### Prompt
Reproduce each line of the entries that carries "https".

START Given records

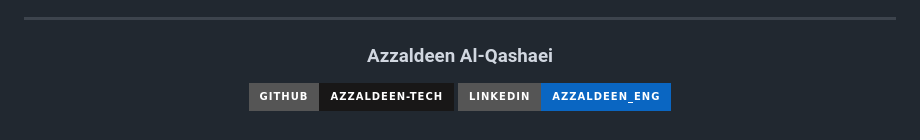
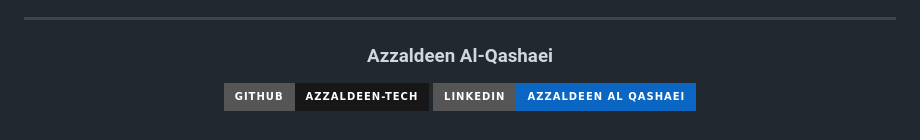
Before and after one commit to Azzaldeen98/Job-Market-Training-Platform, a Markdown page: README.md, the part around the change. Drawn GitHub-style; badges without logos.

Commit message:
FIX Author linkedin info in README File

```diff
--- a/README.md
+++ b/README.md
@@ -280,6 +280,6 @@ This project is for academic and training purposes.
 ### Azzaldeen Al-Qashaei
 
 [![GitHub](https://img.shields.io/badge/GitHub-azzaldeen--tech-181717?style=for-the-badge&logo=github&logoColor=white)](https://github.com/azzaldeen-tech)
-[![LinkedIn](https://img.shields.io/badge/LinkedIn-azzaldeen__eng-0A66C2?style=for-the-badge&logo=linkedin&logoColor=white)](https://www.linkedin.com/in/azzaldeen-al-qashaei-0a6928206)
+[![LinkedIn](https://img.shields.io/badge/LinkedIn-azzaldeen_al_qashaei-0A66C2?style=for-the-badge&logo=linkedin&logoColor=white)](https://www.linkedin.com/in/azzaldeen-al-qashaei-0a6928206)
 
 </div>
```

END Given records
START Given records

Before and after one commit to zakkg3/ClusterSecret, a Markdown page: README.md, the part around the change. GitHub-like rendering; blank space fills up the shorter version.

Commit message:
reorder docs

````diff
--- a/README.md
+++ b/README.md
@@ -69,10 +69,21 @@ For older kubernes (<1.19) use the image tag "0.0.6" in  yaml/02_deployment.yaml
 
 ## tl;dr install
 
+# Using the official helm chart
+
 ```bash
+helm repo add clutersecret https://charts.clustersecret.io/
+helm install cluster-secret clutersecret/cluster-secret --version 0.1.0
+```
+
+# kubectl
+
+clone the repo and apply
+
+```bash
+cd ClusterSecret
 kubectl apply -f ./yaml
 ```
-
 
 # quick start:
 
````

END Given records
START Given records

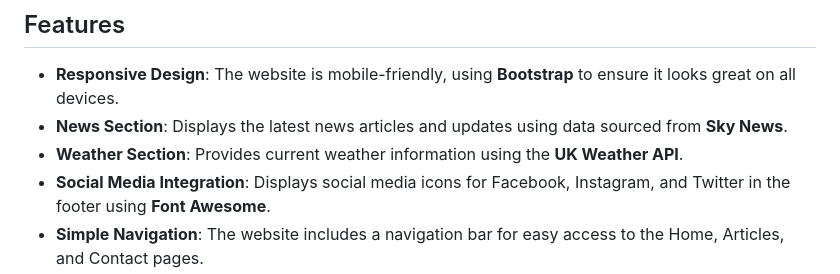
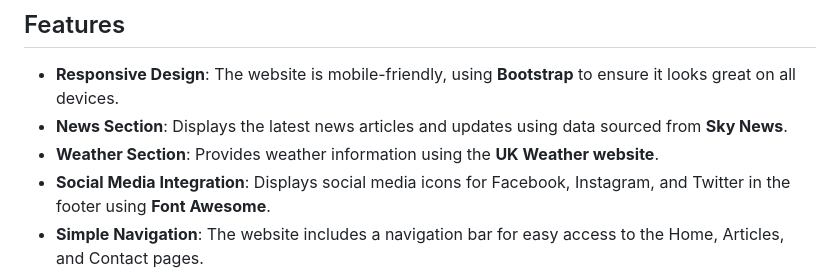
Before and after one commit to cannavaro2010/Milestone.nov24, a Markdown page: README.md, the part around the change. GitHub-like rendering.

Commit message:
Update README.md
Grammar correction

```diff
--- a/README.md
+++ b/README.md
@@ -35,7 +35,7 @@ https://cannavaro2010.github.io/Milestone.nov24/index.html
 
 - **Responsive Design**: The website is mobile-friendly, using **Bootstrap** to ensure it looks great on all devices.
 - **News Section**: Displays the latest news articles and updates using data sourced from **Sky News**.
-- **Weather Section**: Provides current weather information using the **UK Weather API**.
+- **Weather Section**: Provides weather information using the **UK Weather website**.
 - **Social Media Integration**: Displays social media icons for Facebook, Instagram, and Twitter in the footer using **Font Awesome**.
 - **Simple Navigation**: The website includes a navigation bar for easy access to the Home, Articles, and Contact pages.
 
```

END Given records

### Solution to this task
 [![GitHub](https://img.shields.io/badge/GitHub-azzaldeen--tech-181717?style=for-the-badge&logo=github&logoColor=white)](https://github.com/azzaldeen-tech)
-[![LinkedIn](https://img.shields.io/badge/LinkedIn-azzaldeen__eng-0A66C2?style=for-the-badge&logo=linkedin&logoColor=white)](https://www.linkedin.com/in/azzaldeen-al-qashaei-0a6928206)
+[![LinkedIn](https://img.shields.io/badge/LinkedIn-azzaldeen_al_qashaei-0A66C2?style=for-the-badge&logo=linkedin&logoColor=white)](https://www.linkedin.com/in/azzaldeen-al-qashaei-0a6928206)
+helm repo add clutersecret https://charts.clustersecret.io/
@@ -35,7 +35,7 @@ https://cannavaro2010.github.io/Milestone.nov24/index.html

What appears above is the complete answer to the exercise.